Google executed a subtle yet important shift in its management structure today, promoting one of the most visible faces of the company to oversee a potentially important source of growth.
Marissa Mayer, Google's first female engineer and probably the only one who will ever grace the pages of Vogue, is taking on a new role at Google heading up its work on location-aware services and local markets after years of overseeing the user interface of Google search. She'll also be joining Google's operating committee, the cabinet-of-sorts for Google's ruling triumvirate of CEO Eric Schmidt and co-founders Sergey Brin and Larry Page.
"Marissa is moving over to an exciting new role covering geo/local, which is crucial to our users and the future of Google. Marissa has made an amazing contribution on search over the last decade, and we're excited about her input in this new area in the decade ahead," Google said in a statement.
Mayer, 35, is now the youngest person on that committee. Her elevation is a sign not only that Google believes in her past contributions, but also that it believes she is the person that can help the company solve the pending problem of how to stay relevant as the Internet evolves beyond search as the center of the online universe.
In a way, it's confirmation that Google believes it missed out when it allowed Foursquare founder Dennis Crowley to leave the company after it had acquired Crowley's older company, Dodgeball, yet left it to wither on the vine. Mayer will be tasked with figuring out how to take advantage of Google's huge database of local information--things like Place Pages and Google Maps--and its work on mobile applications like Latitude to create the most interactive Yellow Pages the world has yet seen, according to one source familiar with Google's plans.
It's also a gamble that Google no longer faces the type of competitive threats on its home turf that it once did. Google is asking Udi Manber--its chief search engineer--to also take on Mayer's product-oriented role, a shift in management philosophy from an older Google where separate people were in charge of product development and engineering to a newer one where that role is occupied by a single person, such as Andy Rubin's role heading up the Android team or Dave Girouard's role heading up Google's enterprise technology efforts.
Google is often reluctant to talk about big-company topics like human resources management or organizational structure, but as the company grows older and bigger such topics matter. A source familiar with the company's thinking said that while little will change for rank-and-file Googlers as a result of Mayer's promotion, the promotion sends a clear message as to Google's future priorities.
In addition to her work on local and location-aware products, Mayer will lead a team examining what is in store for the Internet far into the future, a subject matter Google--and few others--have yet to articulate. There's clear acknowledgment that the social-media power brokers (really, Facebook and Twitter) will start accumulating their fair share of Internet advertising dollars as they grow, potentially shrinking the pie from which Google can depend on to fund driverless cars and wave-powered energy.
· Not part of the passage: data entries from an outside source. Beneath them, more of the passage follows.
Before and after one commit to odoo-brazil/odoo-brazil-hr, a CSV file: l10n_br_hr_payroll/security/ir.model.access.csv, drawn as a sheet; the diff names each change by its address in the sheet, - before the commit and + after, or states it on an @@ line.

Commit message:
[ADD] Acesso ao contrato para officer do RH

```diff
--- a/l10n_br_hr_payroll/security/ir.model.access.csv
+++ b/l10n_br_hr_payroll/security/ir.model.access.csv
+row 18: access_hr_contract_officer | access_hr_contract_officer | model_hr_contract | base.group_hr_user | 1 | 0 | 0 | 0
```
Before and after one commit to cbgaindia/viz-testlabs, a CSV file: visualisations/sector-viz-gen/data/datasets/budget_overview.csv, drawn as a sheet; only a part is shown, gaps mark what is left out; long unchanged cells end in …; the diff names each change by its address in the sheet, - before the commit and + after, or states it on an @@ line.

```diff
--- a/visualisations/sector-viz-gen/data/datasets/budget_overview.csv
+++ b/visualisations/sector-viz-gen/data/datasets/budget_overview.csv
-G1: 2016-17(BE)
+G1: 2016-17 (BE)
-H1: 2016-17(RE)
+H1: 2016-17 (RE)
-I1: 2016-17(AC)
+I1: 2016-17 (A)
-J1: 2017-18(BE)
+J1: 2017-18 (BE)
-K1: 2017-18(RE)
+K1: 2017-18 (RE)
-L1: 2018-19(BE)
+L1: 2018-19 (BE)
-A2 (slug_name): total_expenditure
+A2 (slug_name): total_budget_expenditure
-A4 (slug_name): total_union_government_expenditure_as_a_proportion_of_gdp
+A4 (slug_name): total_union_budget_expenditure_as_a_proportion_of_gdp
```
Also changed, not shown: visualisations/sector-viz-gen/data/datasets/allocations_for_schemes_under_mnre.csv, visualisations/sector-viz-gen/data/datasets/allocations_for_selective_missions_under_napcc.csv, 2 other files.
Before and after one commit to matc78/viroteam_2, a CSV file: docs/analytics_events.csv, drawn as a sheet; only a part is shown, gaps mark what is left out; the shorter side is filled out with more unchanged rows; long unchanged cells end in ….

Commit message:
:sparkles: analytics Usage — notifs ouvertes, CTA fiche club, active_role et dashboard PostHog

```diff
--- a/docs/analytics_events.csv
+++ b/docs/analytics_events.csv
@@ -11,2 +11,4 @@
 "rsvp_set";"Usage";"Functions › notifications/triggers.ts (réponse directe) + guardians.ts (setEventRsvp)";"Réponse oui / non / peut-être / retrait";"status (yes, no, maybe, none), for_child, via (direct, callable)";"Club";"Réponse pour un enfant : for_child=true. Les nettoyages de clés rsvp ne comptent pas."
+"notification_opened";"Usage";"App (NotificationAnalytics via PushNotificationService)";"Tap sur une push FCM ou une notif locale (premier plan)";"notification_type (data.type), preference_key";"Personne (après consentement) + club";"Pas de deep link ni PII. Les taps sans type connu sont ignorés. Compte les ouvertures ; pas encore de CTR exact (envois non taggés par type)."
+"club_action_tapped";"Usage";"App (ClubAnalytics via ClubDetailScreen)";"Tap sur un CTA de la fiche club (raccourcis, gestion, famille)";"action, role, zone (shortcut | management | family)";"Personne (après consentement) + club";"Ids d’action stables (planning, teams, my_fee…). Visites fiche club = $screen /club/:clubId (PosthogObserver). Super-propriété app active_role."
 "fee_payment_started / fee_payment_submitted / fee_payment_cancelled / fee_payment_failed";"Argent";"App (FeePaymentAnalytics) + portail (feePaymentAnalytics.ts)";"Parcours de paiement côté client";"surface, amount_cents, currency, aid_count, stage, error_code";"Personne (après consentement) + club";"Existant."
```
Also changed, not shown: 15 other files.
Google needs to defend its search stronghold and acquire a foothold in these growing areas, and Mayer will be given the honor and the pressure of delivering on these needs. It's not clear whether Google's reimagining of its social-media strategy--internally code-named Google Me--will roll up into Mayer's domain: Techcrunch has reported that Google mobile czar Vic Gundotra is heading up that project.
But Mayer has now been elevated above Gundotra, perhaps the other most visible face of the company below Schmidt and the co-founders in recent years. Her position on the operating committee gives her the organizational heft to influence Google's decision making and the authority to approve or reject ideas that will impact Google's future.
Google clarified that the near-simultaneous redesign of its management page--which erases all mention of the operating committee--is designed mostly for investor purposes, to highlight the "named executives" that the company is required to list on its proxy statement and disclose their compensation. Still, while Mayer's name no longer appears on that page, the company has bet an awful lot of its future on her ability to produce results.
Google reports its third-quarter earnings on Thursday, and might have more to say about its organizational philosophy at that time.